The Puerto Rican Boa (Epicrates inornatus) is found throughout the island and lives in El Yunque below an elevation of 365 m (1200 ft). Although the recovery plan for the boa was approved in 1986, its ecology is only now being understood through research conducted by the USDA Forest Service International Institute of Tropical Forestry.
The Puerto Rican Broad-winged Hawk (Buteo platypterus brunnescens) is a subspecies of the broad-winged hawk and is found in isolated mountain areas preferring to hunt from lofty perches. This hawk's prey consists of frogs, lizards, other birds and insects.
As of 1992, the population on the island was estimated at approximately 124 individuals. Its decline has been due to forest destruction and habitat loss due to construction.
The Puerto Rican Sharp-shinned Hawk (Accipiter striatus venator), another subspecies of the sharp-shinned hawk, is a small forest hawk. Currently, it is restricted to five isolated mountain-forest areas. Primarily it feeds on small birds. If one is fortunate, it may be seen streaking by in the forest. Nest failures, deforestation and habitat loss due to construction have played a significant role in the decline of this species.
Approximately 16 species of common coqui, members of the diverse neotropical frog genus Eleutherodactylus, are known in Puerto Rico. Of these, 13 have been found in El Yunque National Forest.
This tiny frog earned its Puerto Rican common name due to the call of the most common coquí species in Puerto Rico, Eleutherodactylus coqui, which begins as the sun sets and ends in the early dawn. This has made it an animal of great endearment to Puerto Ricans.
Although the coquí is an amphibian, it possesses some unusual features in frogs.
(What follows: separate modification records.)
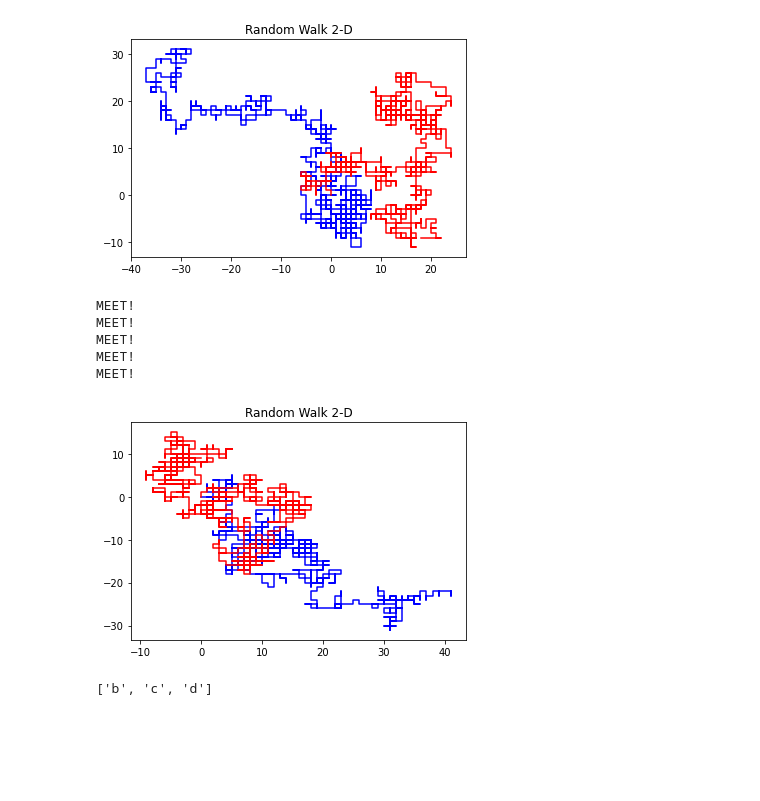
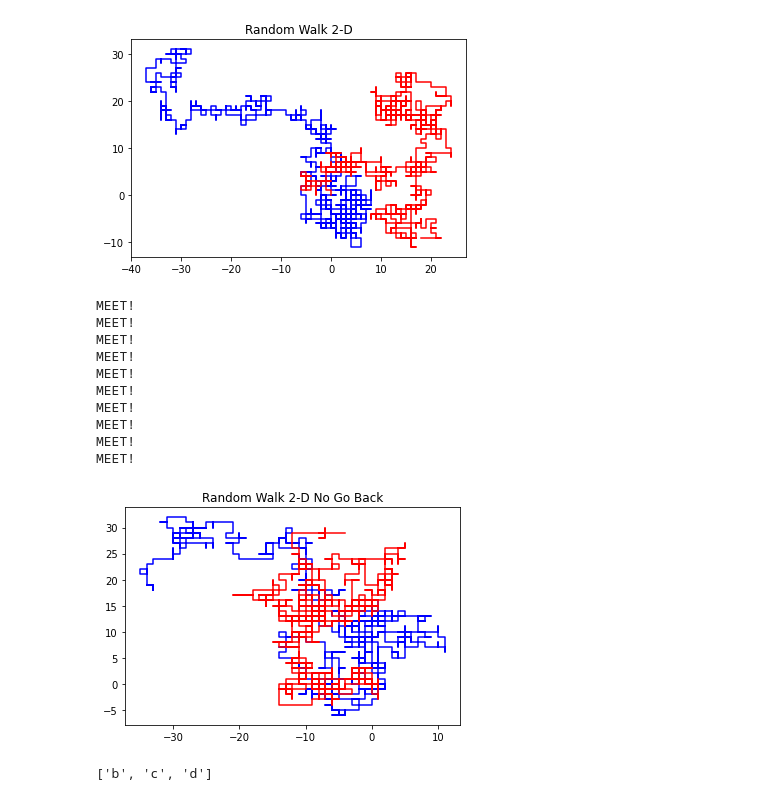
Before and after one commit to ZongyangYue/Stochastic_Process, a Jupyter notebook: 171.ipynb, the cells around one changed output. Cells and saved outputs as stored; diff of their text form; code cells hidden in the pictures; blank space fills up the shorter version.

```diff
--- a/171.ipynb
+++ b/171.ipynb
@@ -414,35 +420,40 @@ for i in range(1, n):
         pre2 = step
     elif step == "NORTH":
         if step == pre2:
           choose_direction = ori[[False, True, True, True]]
           step = random.choice(choose_direction)
 
         x2[i] = x2[i - 1]
         y2[i] = y2[i - 1] + 1
         pre2 = step
     else:
         if step == pre:
           choose_direction = ori[[True, False, True, True]]
           step = random.choice(choose_direction)
         x2[i] = x2[i - 1]
         y2[i] = y2[i - 1] - 1
         pre2 = step
 
 #check if they meet during this process
 for i in range(n):
   if x1[i] == x2[i] and y1[i] == y2[i]:
     print("MEET!")
-pylab.title("Random Walk 2-D")
+pylab.title("Random Walk 2-D No Go Back")
 pylab.plot(x1, y1, 'b-') #plotting the walk of the 1st person
 pylab.plot(x2, y2, 'r-') #plotting the walk of the 2nd person
 pylab.show()
 # %% [output]
 MEET!
 MEET!
 MEET!
 MEET!
 MEET!
+MEET!
+MEET!
+MEET!
+MEET!
+MEET!
-[figure, old version]
+[figure, new version]
 # %%
 import numpy as np
 
```
Also changed, not shown: parts of 5 cells of this notebook, 1 other file.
These differences are seen mainly in its morphology, reproduction and developmental stages. In terms of morphology, the coquí does not have webbing between its toes because it is a tree dweller in moist environments.
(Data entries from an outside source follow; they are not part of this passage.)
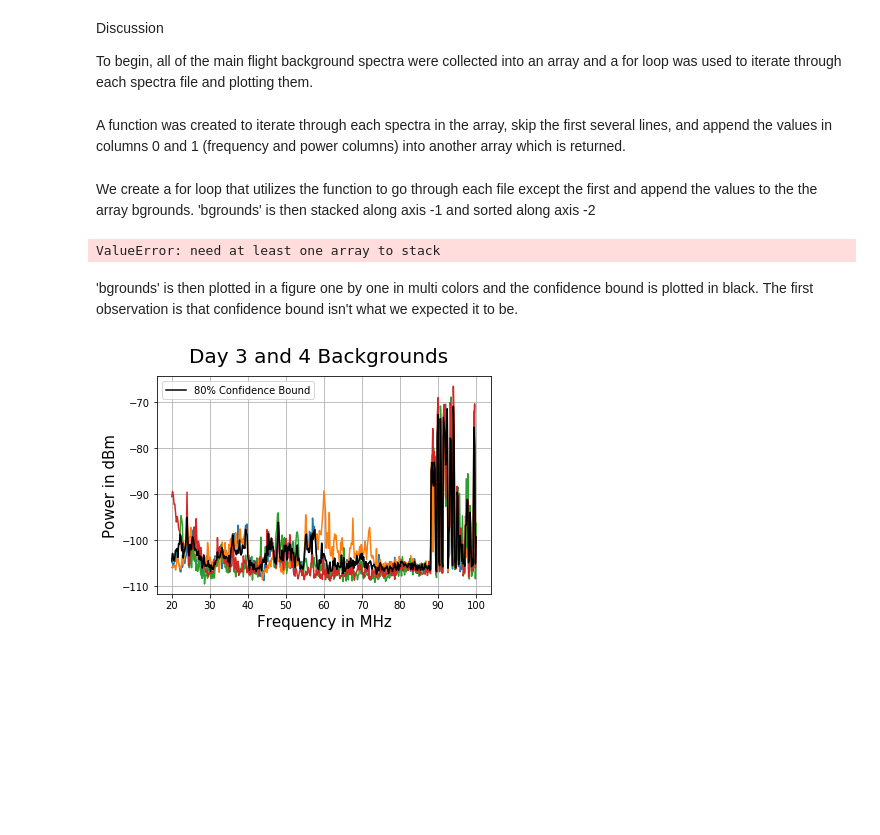
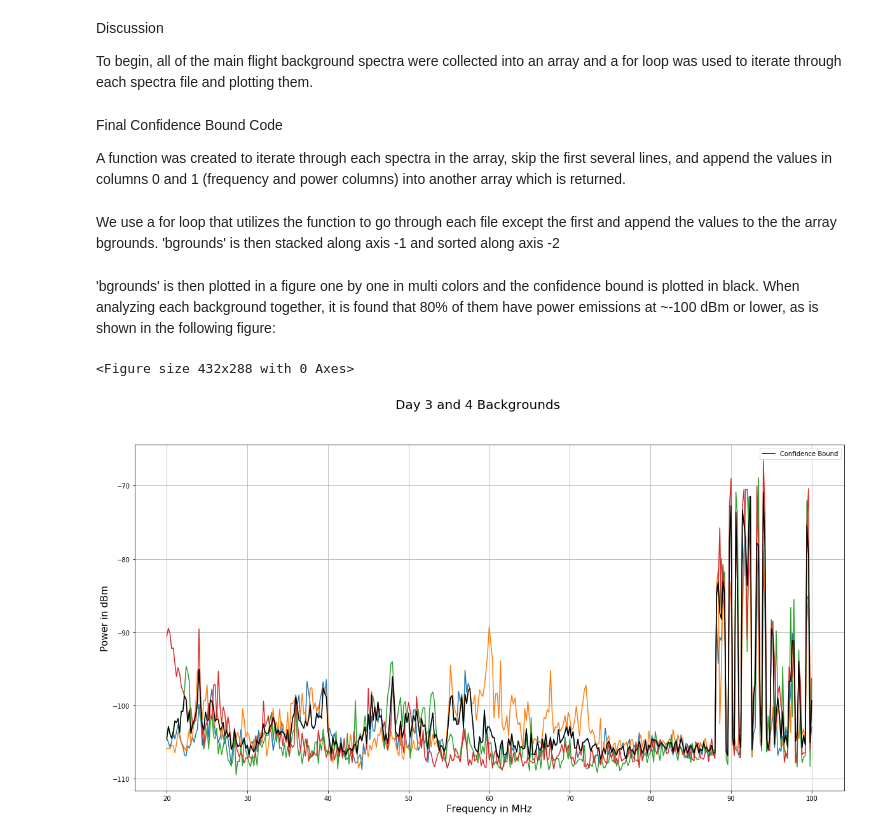
Before and after one commit to dannyjacobs/ECHO, a Jupyter notebook: analysis/ECHO043_Determination of Drone Noise Interference.ipynb, the cells around one changed output. Cells and saved outputs as stored; diff of their text form; code cells hidden in the pictures; blank space fills up the shorter version.

```diff
--- a/analysis/ECHO043_Determination of Drone Noise Interference.ipynb
+++ b/analysis/ECHO043_Determination of Drone Noise Interference.ipynb
@@ -339,4 +327,6 @@ bgrounds1=[r'C:\Users\shani\Documents\Work\LoCo Labs\ECHO\Sevilleta\Day 3 10-25\
 # %% [markdown]
+Final Confidence Bound Code
+
 A function was created to iterate through each spectra in the array, skip the first several lines, and append the values in columns 0 and 1 (frequency and power columns) into another array which is returned.
 # %%
 def load_fieldfox(filename):
@@ -349,32 +339,38 @@ def load_fieldfox(filename):
         vals=line.split(',')
         d.append([vals[0],vals[1]])
     return np.array(d,dtype=np.float)
+# %%
+bgrounds_files=[r'C:\Users\shani\Documents\Work\LoCo Labs\ECHO\Sevilleta\Day 3 10-25\DAY3BACK2.csv',
+         r'C:\Users\shani\Documents\Work\LoCo Labs\ECHO\Sevilleta\Day 3 10-25\F6_B.csv',
+        r'C:\Users\shani\Documents\Work\LoCo Labs\ECHO\Sevilleta\Day 3 10-25\F7_B.csv',
+         r'C:\Users\shani\Documents\Work\LoCo Labs\ECHO\Sevilleta\Day 4 10-26\D4FB.csv',
+        r'C:\Users\shani\Documents\Work\LoCo Labs\ECHO\Sevilleta\Day 4 10-26\D4FB_2.csv' ]
 # %% [markdown]
-We create a for loop that utilizes the function to go through each file except the first and append the values to the the array bgrounds. 'bgrounds' is then stacked along axis -1 and sorted along axis -2
+We use a for loop that utilizes the function to go through each file except the first and append the values to the the array bgrounds. 'bgrounds' is then stacked along axis -1 and sorted along axis -2
 # %%
-bgrounds1=[]
-for bg in bgrounds1[1:]: #[1:] skips the first file, which is a spectra with the highest noise floor
+bgrounds_data=[]
+for bgfile in bgrounds_files[1:]: #[1:] skips the first file, which is a spectra with the highest noise floor
 
-    bgrounds1.append(load_fieldfox(bg)) #
+    bgrounds_data.append(load_fieldfox(bgfile)) #
 
-bgrounds1=np.stack(bgrounds1, axis=-1)
+bgrounds_data=np.stack(bgrounds_data, axis=-1)
 
-bgsorted1=np.sort(bgrounds1, axis=2)
+bgsorted1=np.sort(bgrounds_data, axis=2)
-# %% [output]
-ValueError: need at least one array to stack
 # %% [markdown]
-'bgrounds' is then plotted in a figure one by one in multi colors and the confidence bound is plotted in black. The first observation is that confidence bound isn't what we expected it to be.
+'bgrounds' is then plotted in a figure one by one in multi colors and the confidence bound is plotted in black. When analyzing each background together, it is found that 80% of them have power emissions at ~-100 dBm or lower, as is shown in the following figure:
 # %%
 fig=figure()
-plot(bgrounds1[:,0,:]/1e6, bgrounds1[:,1,:]) #all bground plots plot(x=freq,y=pwr)
+fig = figure(figsize=(20,10))
+plot(bgrounds_data[:,0,:]/1e6, bgrounds_data[:,1,:]) #all bground plots plot(x=freq,y=pwr)
 #plot(bgrounds[:,1,:]) #[dim1,dim2,dim3], 1-power in 2nd dim. also plots bgrounds but x=#ofpnts
 #plot(bgsorted[:,1,-2], 'k', label='80% Confidence Bound') #black line=80% confidence interval. x=#points
 plot(bgsorted1[:,0,-2]/1e6,bgsorted1[:,1,-2], 'k', label='Confidence Bound')
 
 fig.suptitle('Day 3 and 4 Backgrounds', fontsize=20)
 xlabel('Frequency in MHz', fontsize=15)
 ylabel('Power in dBm', fontsize=15)
 legend(fontsize=10)
 grid()
 # %% [output]
+<Figure size 432x288 with 0 Axes>
-[figure, old version]
+[figure, new version]
```
Also changed, not shown: parts of 12 cells of this notebook.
Another significant difference is that it does not have a final larval stage, and the eggs laid by the female are terrestrial instead of aquatic. This means that a miniature froglet, rather than a tadpole, arises from the incubation period.
Neotropical migrant birds breed in North America and migrate to the south for the winter. Approximately 35 species of these migratory birds either winter or pass through El Yunque during this season. They contribute significantly to the total animal diversity of the forest. The recent decline in the population of migratory birds throughout North America, Mexico, Central America and the Caribbean is of growing concern.
Significant causes of declines in the populations of many of these species are believed to stem from the fragmentation of North American breeding habitats; also the loss of wintering habitats in Mexico, Central and South America, and the Caribbean.
Rivers and streams provide aquatic habitats for organisms essential to the forest's biological diversity. Most perennial (flowing year-round) and many ephemeral (flowing for short periods yearly) streams in the forest support many aquatic species.
Aquatic species include seven species of fish, nine species of freshwater shrimp and one species of freshwater crab. The forest's aquatic resource values are significant for ecological and recreational reasons.
Some of the island's most pristine and productive aquatic habitats remain within the forest boundary. These nonrenewable resources are illegally fished with traps and spears. Harvest of these species is unregulated, both on and off the forest.
Monitoring surveys to determine their distribution, habitat needs, population status and trends are conducted regularly to protect these aquatic members of the forest's family.